In Transformed Community, Waiting for a Promised Plaza
Thursday, March 13, 2008
After years of planning, Columbia Heights is now home to a block-long shopping center, hundreds of units of new housing and dozens of new restaurants and shops.
Yet a central promise of the neighborhood's redevelopment remains incomplete: a triangular civic plaza that community leaders hoped would serve as a gathering spot for residents and shoppers.
The District Department of Transportation is responsible for building the plaza, part of a $20 million reconstruction of neighborhood curbs and sidewalks that includes installation of benches and tree plantings.
But DDOT officials say that the construction in the neighborhood has delayed their work on the plaza, and that no date has been established for starting the project.
They also said that the District must resolve who will be responsible for maintaining the plaza: the government or a business improvement district that has not yet been formed.
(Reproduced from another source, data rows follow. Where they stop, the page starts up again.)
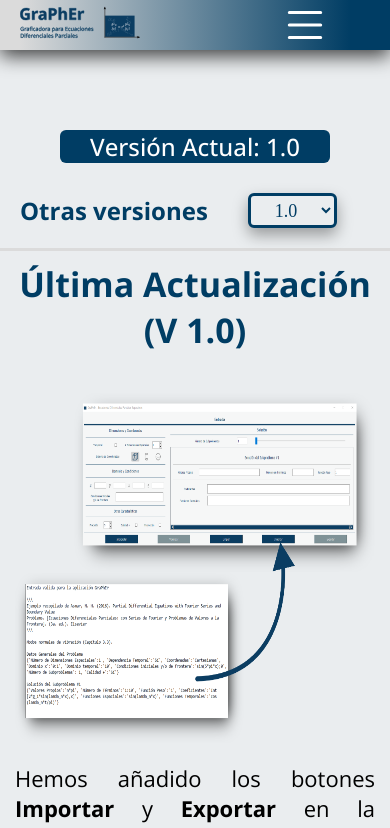
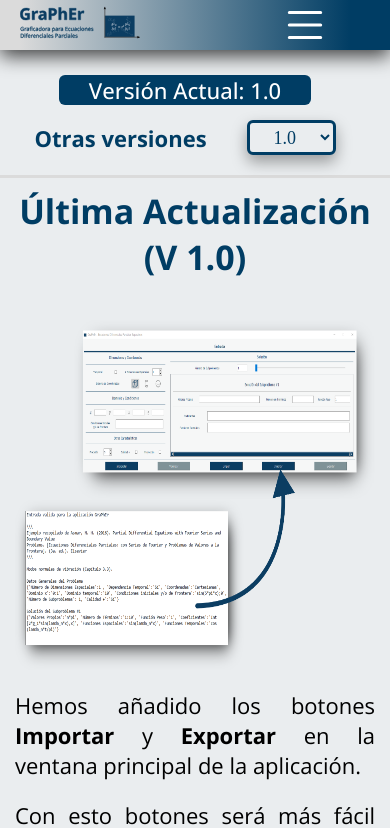
Before and after one commit to RuiderEdgar/GraPhEr-web-page, a React (Vite) app: page /novedades in a window 390 px wide. Shown: the top 828 px of the page. Built offline with nearby package versions, Linux system fonts and the light colour scheme.

Commit message:
Versionado LATEST responsive design

```diff
--- a/src/grapher/components/Versionado.jsx
+++ b/src/grapher/components/Versionado.jsx
@@ -4,7 +4,6 @@
 	return (
 		<header className={s.header}>
 			<aside className={s.current_version} alt="version actual">
-				<span className={s.texto}></span>
 				<span className={s.numberVersion}>Versión Actual: 1.0</span>
 			</aside>
 			<aside className={s.versions_container} alt="versiones pasadas">
--- a/src/grapher/components/Versionado.module.css
+++ b/src/grapher/components/Versionado.module.css
@@ -3,7 +3,7 @@
 	justify-content: space-between;
 	flex-wrap: wrap;
 	align-items: center;
-	padding: 7rem 2rem 2rem;
+	padding: 1.5rem 2rem;
 	background-color: var(--light-gray);
 	border-bottom: 3px solid var(--gray);
 	font-size: 2.4rem;
@@ -12,7 +12,8 @@
 }
 
 .current_version {
-	margin-top: 3rem;
+	margin-top: 2rem;
+	margin-left: 2rem;
 }
 
 .texto {
@@ -32,7 +33,7 @@
 	-o-border-radius: 6px;
 }
 .versions_container {
-	margin-top: 3rem;
+	margin-top: 1.5rem;
 	display: flex;
 	align-items: center;
 }
@@ -70,5 +71,36 @@
 	cursor: pointer;
 }
 
+@media screen and (max-width: 1024px) {
+	.header {
+		margin: 2rem 0rem 0rem 0rem;
+		padding: 0.5rem 2rem 2rem 0rem;
+		background-color: var(--light-gray);
+		border-bottom: 3px solid var(--gray);
+		font-size: 2.2rem;
+		font-weight: bold;
+		min-width: 30rem;
+	}
+}
+
 @media screen and (max-width: 575px) {
+	.header {
+		flex-direction: column;
+		justify-content: center;
+		margin: 2rem 0rem 0rem 0rem;
+		padding: 0.5rem 2rem 2rem 0rem;
+		background-color: var(--light-gray);
+		border-bottom: 3px solid var(--gray);
+		font-size: 2.2rem;
+		font-weight: bold;
+		min-width: 30rem;
+	}
+
+	.current_version {
+		align-items: center;
+		justify-items: center;
+		text-align: center;
+		place-items: center;
+		margin-left: 0rem;
+	}
 }
```
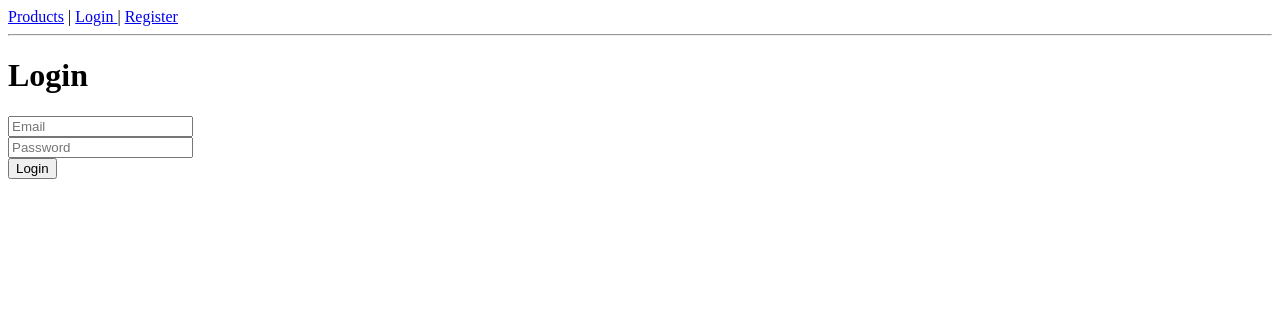
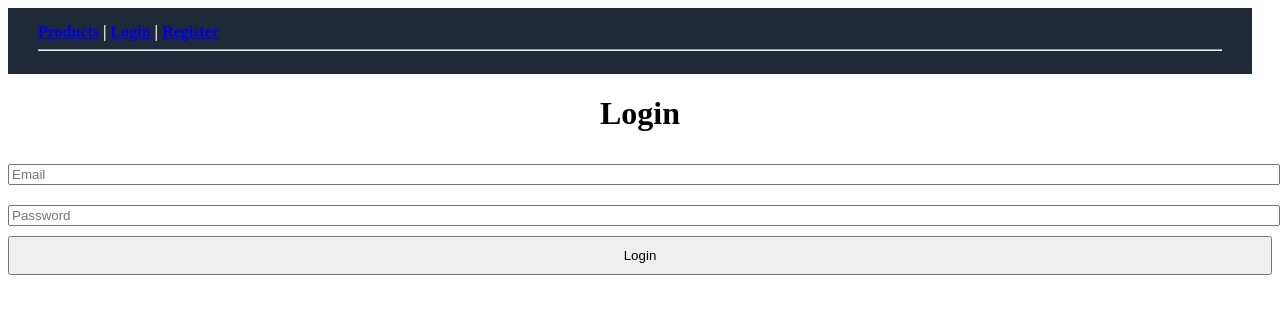
Before and after one commit to karmugilan18/E-commerce_Cart_Application, a React app in the folder frontend/: page /login in a window 1280 px wide. Shown: the top 314 px of the page. Built offline with nearby package versions, Linux system fonts and the light colour scheme; the HTML template or start-up script is replaced by a standard one.

Commit message:
lesson 28 css bassics

```diff
--- a/frontend/src/components/Navbar.jsx
+++ b/frontend/src/components/Navbar.jsx
@@ -1,4 +1,5 @@
 import { Link , useNavigate } from "react-router-dom";
+import "../styles/Navbar.css";
 
 function Navbar()
 {
@@ -12,7 +13,7 @@ function Navbar()
 
     };
     return (
-        <div>
+        <div className="navbar">
             <Link to ="/"> Products</Link>
 
             {" | "}
--- a/frontend/src/pages/Login.jsx
+++ b/frontend/src/pages/Login.jsx
@@ -1,6 +1,7 @@
 import { useState } from "react";
 import API from "../api/axios";
 
+import "../styles/Login.css";
 
 function Login() {
     const [email , setEmail ] = useState("");
@@ -28,7 +29,7 @@ function Login() {
         }
     };
     return (
-        <div>
+        <div className = "login-container ">
             <h1> Login </h1>
 
             <form onSubmit={handleLogin}>
--- /dev/null
+++ b/frontend/src/styles/Login.css
@@ -0,0 +1,18 @@
+.login-container {
+    width:350 px ;
+    margin  : 100 px auto;
+    text-align : center;
+
+}
+
+.login-container input {
+    width: 100%;
+    padding: 10 px;
+    margin : 10px 0;
+}
+
+.login-container button {
+    width : 100%;
+    padding : 10px;
+
+}
--- /dev/null
+++ b/frontend/src/styles/Navbar.css
@@ -0,0 +1,19 @@
+.navbar{
+    background-color: #1f2937;
+    padding: 15px 30px;
+}
+
+.navbar {
+    color: white;
+    text-decoration: none ;
+    margin-right : 20px;
+    font-weight: bold;
+
+
+}
+.navbar button {
+    float: right ;
+    padding: 8px 16 px;
+    cursor: pointer;
+
+}
```
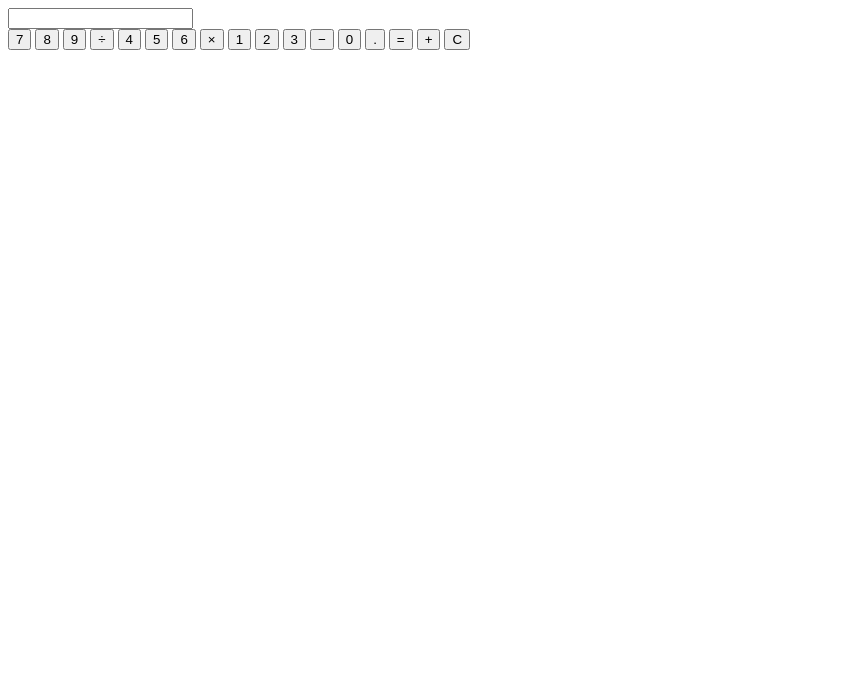
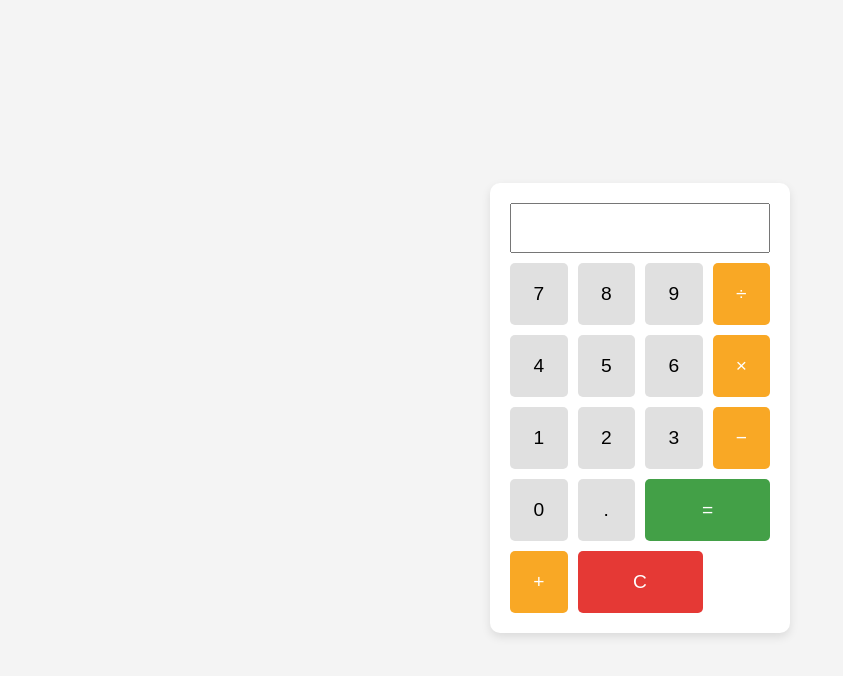
Before and after one commit to Rishidubey15/cd-practice, a plain HTML site: page index.html in a window 1280 px wide. Shown: the whole page, without its empty margins (0-843 px from the left). Drawn offline with Linux system fonts and the light colour scheme.

Commit message:
Calc: fixed

```diff
--- a/index.html
+++ b/index.html
@@ -4,7 +4,7 @@
   <meta charset="UTF-8" />
   <meta name="viewport" content="width=device-width, initial-scale=1.0"/>
   <title>Simple Calculator</title>
-    <link rel="stylesheet" href="styles.css" />
+    <link rel="stylesheet" href="style.css" />
     <script src="script.js"></script>
 </head>
 <body>
@@ -35,8 +35,5 @@
     </div>
   </div>
 
-  <script>
-    // JavaScript functionality will be included here
-  </script>
 </body>
 </html>
```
The plaza, between Kenyon Street and Park Road, across from Target, is to include benches, trees and a fountain in which children can play.
"DDOT wants to make sure that the maintenance of the fountain is addressed and who is responsible is decided before we do the work," said Karyn LeBlanc, an agency spokeswoman.
Council member Jim Graham (D-Ward 1), whose district includes Columbia Heights, said DDOT should have completed the plaza by now and that its failure raises "issues of follow-through."
"No question about it, it has its complexities and it has its nuances," Graham said of the delay. "But to cut to the essential: The work wasn't done."
The civic plaza was a key part of District and community leaders' vision for the neighborhood as they planned the redevelopment of the 14th Street corridor over the past decade.
In addition to major retail and housing, they envisioned a civic plaza with a kaleidoscope-like design to reflect Columbia Height's diverse population. A bit more than half the neighborhood consists of black residents, according to the 2000 Census, and the rest are a mix of Hispanic, white and Asian people.
"We need a civic plaza to bring the citizens together," said William Jordan, a neighborhood resident and member of the advisory panel that drafted a plan to create public space in the neighborhood. "We need that public space just to manage the number of people who are visiting and who live there. People need a place to hang out."
The fact that the plaza remains a pebbled lot, he said, even as the shopping center and a condominium building have opened, sends a message that "the commitment to building community is not there."
"What we have gone from is a diverse community that would be inclusive, to a community that's only interested in gentrifying itself," he said. "The longer it drags out, the commitment to doing it changes. They might finish it. They might just throw some grass seed down."
The plaza's design is to be echoed in the streetscape along 14th Street, between Park Road and Irving Street, including around the two entrances to the Columbia Heights Metro station.
LeBlanc, in an e-mail, said that DDOT remains "committed to continue to work with the community as we move forward with these continued improvements."
Once construction on the plaza starts, she said, the work would take between nine months and a year.